Not only is it the holiday season with Thanksgiving just past and Christmas and New Year’s Eve around the corner, it is also the start of the serious RSV season. From November through March, nearly all children under 2 years old will contract RSV. Respiratory Syncytial Virus, RSV sends 79% of premature babies to the hospital because their lungs are underdeveloped and they can’t fight off infection.
How to Prevent RSV
RSV is the leading cause of infant hospitalizing and causes up to 10X the infant deaths as the flu every year. RSV can be prevented and measures should be taken especially by preemie moms as their babies are most at risk.
- Clean hands, toys, bedding, and play areas frequently
- Be sure that you, your family, and any visitors in your home wash their hands or use hand sanitizer every time
- Avoid large crowds and people who are or have been sick
- Don’t smoke or allow anyone to smoke near your baby
- Check with your baby’s doctor for preventive therapy if your baby is at risk
75% of parents don’t understand that a baby born at or before 37 weeks is considered premature. Therefore, they don’t take extra precautions necessary or give the specialized health care that preemies often need. It’s not just a bonus that your baby arrived several weeks early so you don’t have to be pregnant any longer – a premature baby has an immune system and lungs that aren’t fully developed in addition to other health issues. If your baby was born at or before 37 weeks, learn more about how to care for premature babies here, including protecting them from the risk of RSV.
Knowing RSV symptoms can help you to know whether your baby needs to see the pediatrician. If your baby has any of the following symptoms, call your pediatrician immediately.
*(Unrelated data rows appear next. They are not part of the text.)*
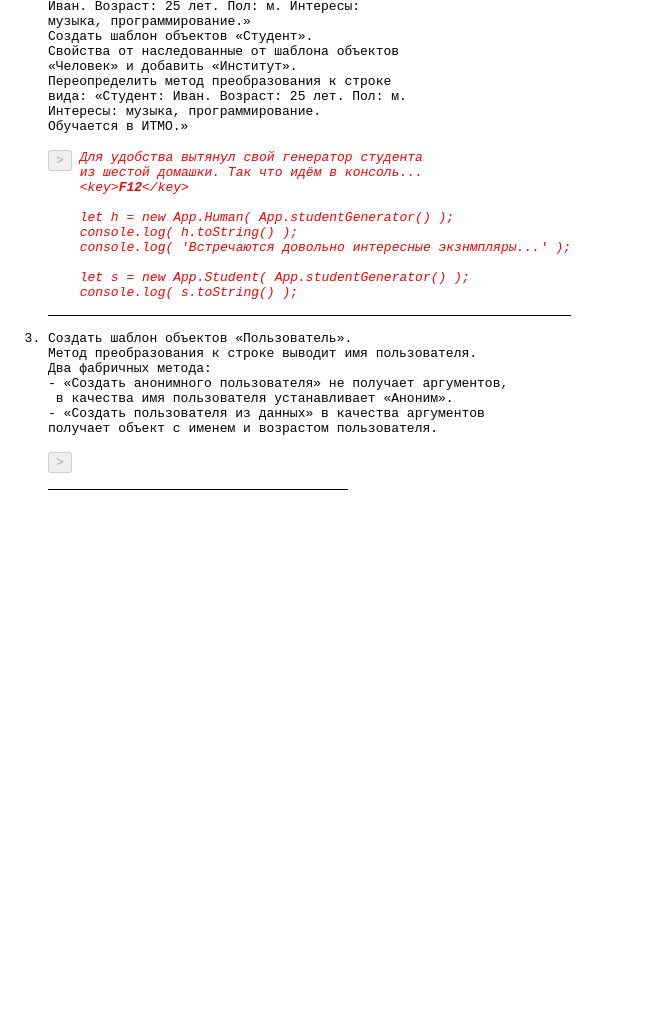
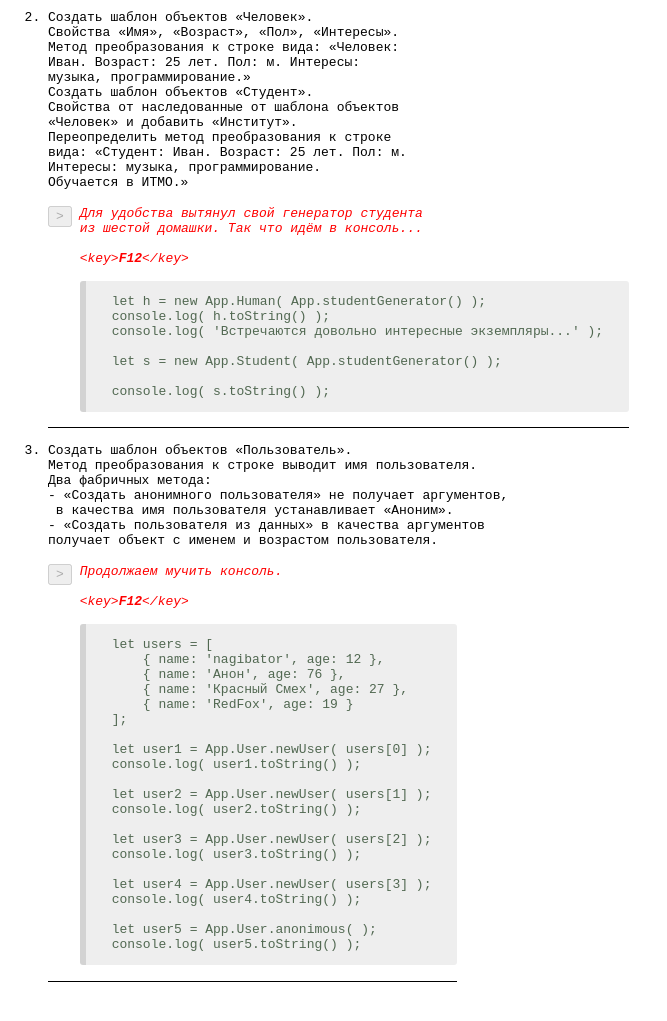
Before and after one commit to 51ck/itmo.javascript, a plain HTML site: page homework/10/index.html in a window 1280 px wide. Shown: the part 495-1516 px from the top of the page, without its empty margins (0-667 px from the left). Before the commit the page ends 1056 px from the top, so only its background shows below. Drawn offline with Linux system fonts and the light colour scheme.

Commit message:
homework #10 3/3

```diff
--- a/homework/10/index.html
+++ b/homework/10/index.html
@@ -2,7 +2,7 @@
 <html lang="en">
     <head>
         <meta charset="UTF-8">
-        <title>hw8</title>
+        <title>hw10</title>
         <link rel="stylesheet" href="static/styles/main.css">
         <script type="text/javascript">
             var App = {};
@@ -27,18 +27,19 @@
 - Вернуть сумму товара;
 - Вернуть количество товара.
 <div class="task1"><button disabled>></button> <span>Визуализация займёт у меня кучу времени, поэтому...
+
 &lt;key&gt;<strong>F12</strong>&lt;/key&gt;
 
-let a = new App.Good( 'apple', 5 );
+<span class="code">let a = new App.Good( 'apple', 5 );
 let b = new App.Good( 'pear', 7 );
 let c = new App.Good( 'peach', 8 );
 
 let crate = new App.Crate( a, a, b, c, a, b, c, a );
+
 crate.addGood( new App.Good( 'orange', 10 ) );
 console.log( crate.getTotal() );
 console.log( crate.getCount() );
-console.dir( crate );</span>
-</div></li>
+console.dir( crate );</span></span></div></li>
 <li>Создать шаблон объектов «Человек».
 Свойства «Имя», «Возраст», «Пол», «Интересы».
 Метод преобразования к строке вида: «Человек:
@@ -53,14 +54,16 @@ console.dir( crate );</span>
 Обучается в ИТМО.»
 <div class="task2"><button disabled>></button> <span>Для удобства вытянул свой генератор студента
 из шестой домашки. Так что идём в консоль...
+
 &lt;key&gt;<strong>F12</strong>&lt;/key&gt;
 
-let h = new App.Human( App.studentGenerator() );
+<span class="code">let h = new App.Human( App.studentGenerator() );
 console.log( h.toString() );
-console.log( 'Встречаются довольно интересные экзнмпляры...' );
+console.log( 'Встречаются довольно интересные экземпляры...' );
 
 let s = new App.Student( App.studentGenerator() );
-console.log( s.toString() );</span></div></li>
+
+console.log( s.toString() );</span></span></div></li>
 <li>Создать шаблон объектов «Пользователь».
 Метод преобразования к строке выводит имя пользователя.
 Два фабричных метода:
@@ -68,7 +71,32 @@ console.log( s.toString() );</span></div></li>
  в качества имя пользователя устанавливает «Аноним».
 - «Создать пользователя из данных» в качества аргументов
 получает объект с именем и возрастом пользователя.
-<div class="task3"><button disabled>></button></div></li>
+<div class="task3"><button disabled>></button> <span>Продолжаем мучить консоль.
+
+&lt;key&gt;<strong>F12</strong>&lt;/key&gt;
+
+<span class="code">let users = [
+    { name: 'nagibator', age: 12 },
+    { name: 'Анон', age: 76 },
+    { name: 'Красный Смех', age: 27 },
+    { name: 'RedFox', age: 19 }
+];
+
+let user1 = App.User.newUser( users[0] );
+console.log( user1.toString() );
+
+let user2 = App.User.newUser( users[1] );
+console.log( user2.toString() );
+
+let user3 = App.User.newUser( users[2] );
+console.log( user3.toString() );
+
+let user4 = App.User.newUser( users[3] );
+console.log( user4.toString() );
+
+let user5 = App.User.anonimous( );
+console.log( user5.toString() );
+</span></span></div></li>
 </ol>
         </pre>
 
--- a/homework/10/static/scripts/main.js
+++ b/homework/10/static/scripts/main.js
@@ -39,11 +39,6 @@
 
 
     app.studentGenerator = function () {
-        // Построить объект студент:
-        // - свойства: Имя, Фамилия, Возраст, Интересы (в виде массива), Место обучения.
-        // - метод выводящий в консоль биографическую справку в виде, например:
-        // «Иван Петров. 21 год. Интересы: программирование, музыка, аниме. Учится в ИТМО.
-
         var firstNames = [
             'Иван',
             'Василий',
@@ -159,23 +154,52 @@
         this.male = human.male;
         this.interests = human.interests;
 
-        this.toString = function() {
+        this.toString = function () {
             return `${ this.name }. ${ this.male ? 'Мужчина' : 'Женщина' }, ${ years( this.age ) }. Интересы: ${ this.interests.join(', ')}.`;
         };
     };
 
-    let Student = function( human ) {
+    let Student = function ( human ) {
         Human.call( this, human );
         this.university = human.university;
 
-        this.toString = function() {
+        this.toString = function () {
             return `${ this.name }. ${ this.male ? 'Мужчина' : 'Женщина' }, ${ years( this.age ) }. Интересы: ${ this.interests.join(', ')}. Учится в ${ this.university }.`;
         };
     };
 
     app.Human = Human;
     app.Student = Student;
+
     //-----------------------------------------------------//
+
+    var User = function () {
+        this.name;
+        this.age;
+        this.toString = function () {
+            return this.name;
+        };
+    };
+
+    User.newUser = function ( user ) {
+        let u = new User();
+
+        u.name = user.name === 'Анон' ? '"Анон"' : user.name.toString();
+        u.age = parseInt( user.age ) || null;
+
+        return u;
+    };
+
+    User.anonimous = function () {
+        let u = new User();
+
+        u.name = 'Анон';
+        u.age = null;
+
+        return u;
+    };
+
+    app.User = User;
 
 
     //-----------------------------------------------------//
--- a/homework/10/static/styles/main.css
+++ b/homework/10/static/styles/main.css
@@ -47,6 +47,17 @@ html {
     vertical-align: top;
     color: red;
     font-style: italic;
+}
+
+span.code {
+    font-family: monospace;
+    font-style: normal;
+    color: #516851;
+    display: block;
+    background: #eeeeee;
+    padding: 1em 2em;
+    border-left: .5em solid lightgray;
+    border-radius: 3px;
 }
 
 .table-wrapper {
```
- Severe coughing, wheezing or rapid gasping breaths
- Blue color on the lips, mouth, or under the fingernails
- High fever and extreme fatigue
My daughter was born 3 weeks and 5 days early, putting her in the preemie category. Since she was a whopping 8lbs 15oz, it was hard to consider her a preemie. I have big babies, my son was 2 weeks early at 9lbs 8 oz!
However, I took all the precautions necessary to protect her since she was born during RSV season. That meant that I didn’t’ take her to church or other public places for 2 months. I didn’t allow her to be passed from person to person at church either during RSV, cold, and flu season. When anyone held her or my son when he was a newborn, I asked them to wash their hands or sanitize their hands. You can never be too cautious with your baby, especially if they are a preemie. Who cares if Aunt Sandy thinks your are paranoid or if people comment that they didn’t do that when their kids were babies and they turned out fine. This is Your baby and it is your responsibility to protect her.
Check out this info-graphic that quickly shows you the risks of RSV for premature babies. Know the facts of RSV so you can protect your babies.
Join the conversation online: #protectpreemies #rsv
I wrote this review while participating in a campaign for Mom Central Consulting on behalf of MedImmune and I received a promotional item to thank me for my participation.